Simulation gains traction at Amazon Robotics

Scientists and engineers are developing a new generation of simulation tools accurate enough to develop and test robots virtually.

Building and fine-tuning robotic systems takes lots of time. This is especially true for robots designed to interact within and manipulate an ever-changing array of objects in Amazon facilities. Developing robotic systems in a virtual environment can accelerate this process, but it’s harder than it looks. Engineers have been accelerating new-product design using digital models and virtual simulations for decades. But these existing tools don’t meet Amazon’s need to develop and scale its fleet of complex robots. To understand why, consider video games. Modern video games simulate worlds that look visually realistic at interactive rates.

“Take a race car game, for example. Everything looks physically plausible, but the forces behind the movements aren’t necessarily accurate,” says Andrew Marchese, an Amazon Robotics principal applied scientist who specializes in robotic manipulation. “They approximate some of the torques and forces that push and pull an object in the real world. So, a car’s acceleration may look realistic, even though the car’s engine is not big enough to generate the force needed to jump across the missing section of a bridge. ”Many industrial simulations also rely on approximations. Amazon, for example, uses visual simulators to plan its facilities and approximate how robots will move and interact safely with associates. “Our ambition is to develop robots in simulation first,” Marchese adds. “We want to write software against virtual robots, test it in realistic simulations, verify safety on a real robot, and deploy.
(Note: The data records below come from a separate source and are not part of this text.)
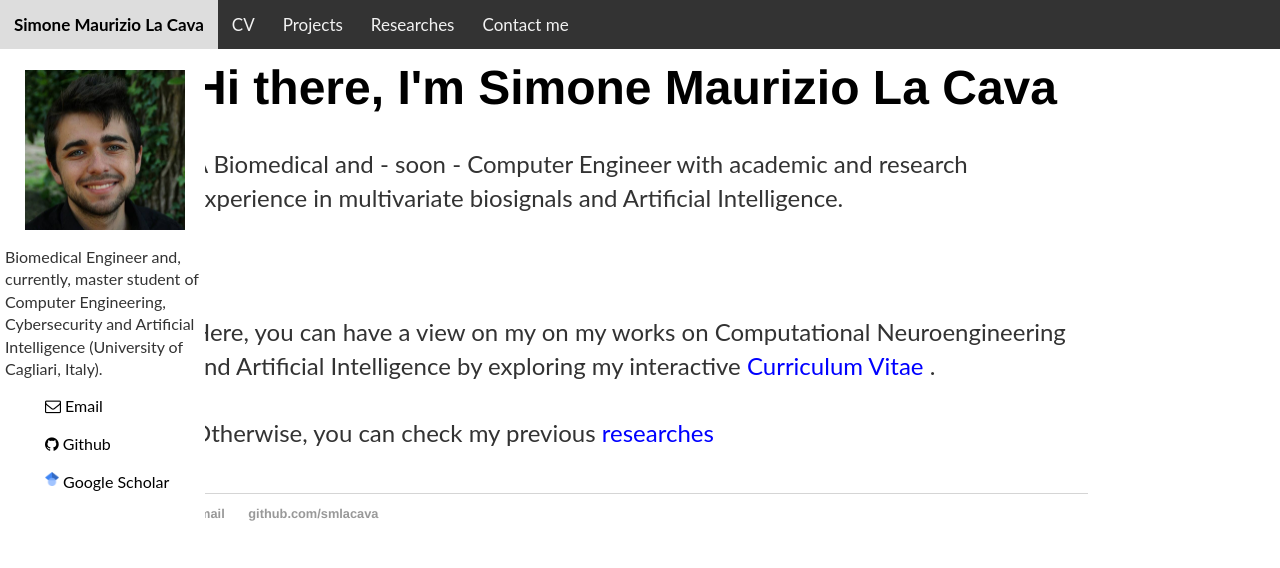
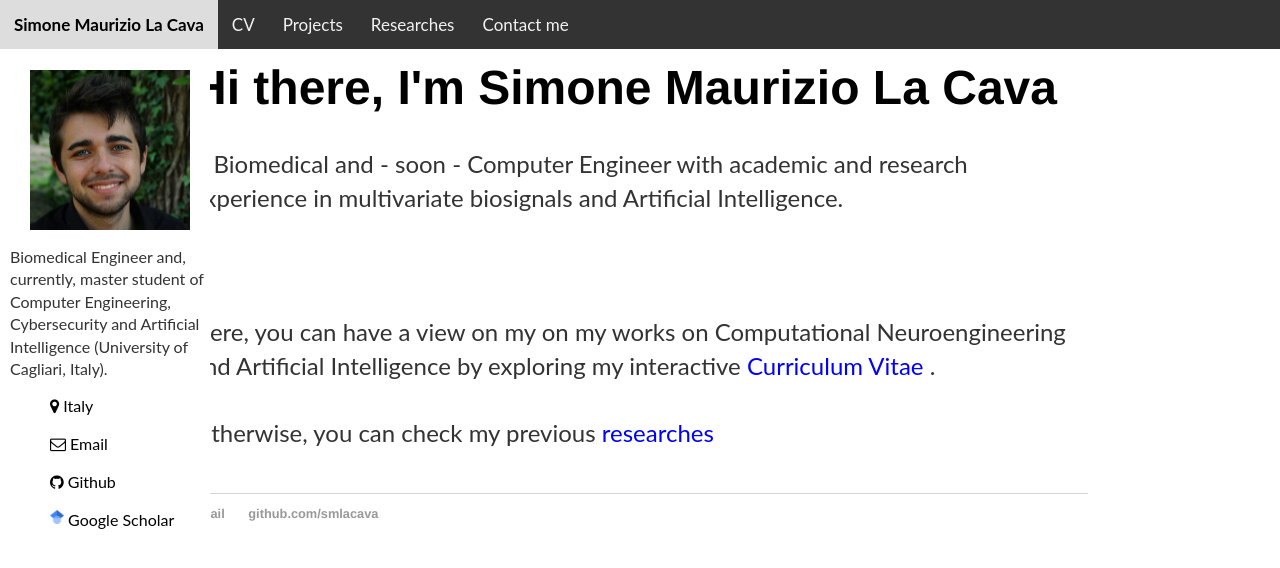
Before and after one commit to smlacava/smlacava.github.io, a Jekyll site: the page built from index.html, in a window 1280 px wide. Shown: the top 568 px of the page. Built offline with Jekyll 4.4.1, drawn with Linux system fonts in a browser that asks for light colours.

Commit message:
Update default.html

```diff
--- a/_layouts/default.html
+++ b/_layouts/default.html
@@ -36,7 +36,7 @@
   			background-color: #ffffff;
   			overflow-x: hidden;
   			padding-top: 20px;
-			padding-left: 5px;
+			padding-left: 10px;
 			padding-right: 0px;
 		}
 
@@ -101,6 +101,8 @@
 					<p class="author__bio" style="font-size:16px" left="5">Biomedical Engineer and, currently, master student of Computer Engineering, Cybersecurity and Artificial Intelligence (University of Cagliari, Italy).</p></div>
 				<ul class="author__urls social-icons">
 					<link rel="stylesheet" href="https://cdnjs.cloudflare.com/ajax/libs/font-awesome/4.7.0/css/font-awesome.min.css">
+					<a href=""><i class="fa fa-map-marker" aria-hidden="true"></i> Italy </a>
+					<br>
 					<a href="mailto:simonemaurizio.lacava@gmail.com"><i class="fa fa-envelope-o" aria-hidden="true"></i> Email</a>
 					<br>
 					<a href="https://github.com/smlacava"><i class="fa fa-github" aria-hidden="true"></i> Github</a>
```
And our team is making real progress in doing this.”

Source: Amazon Science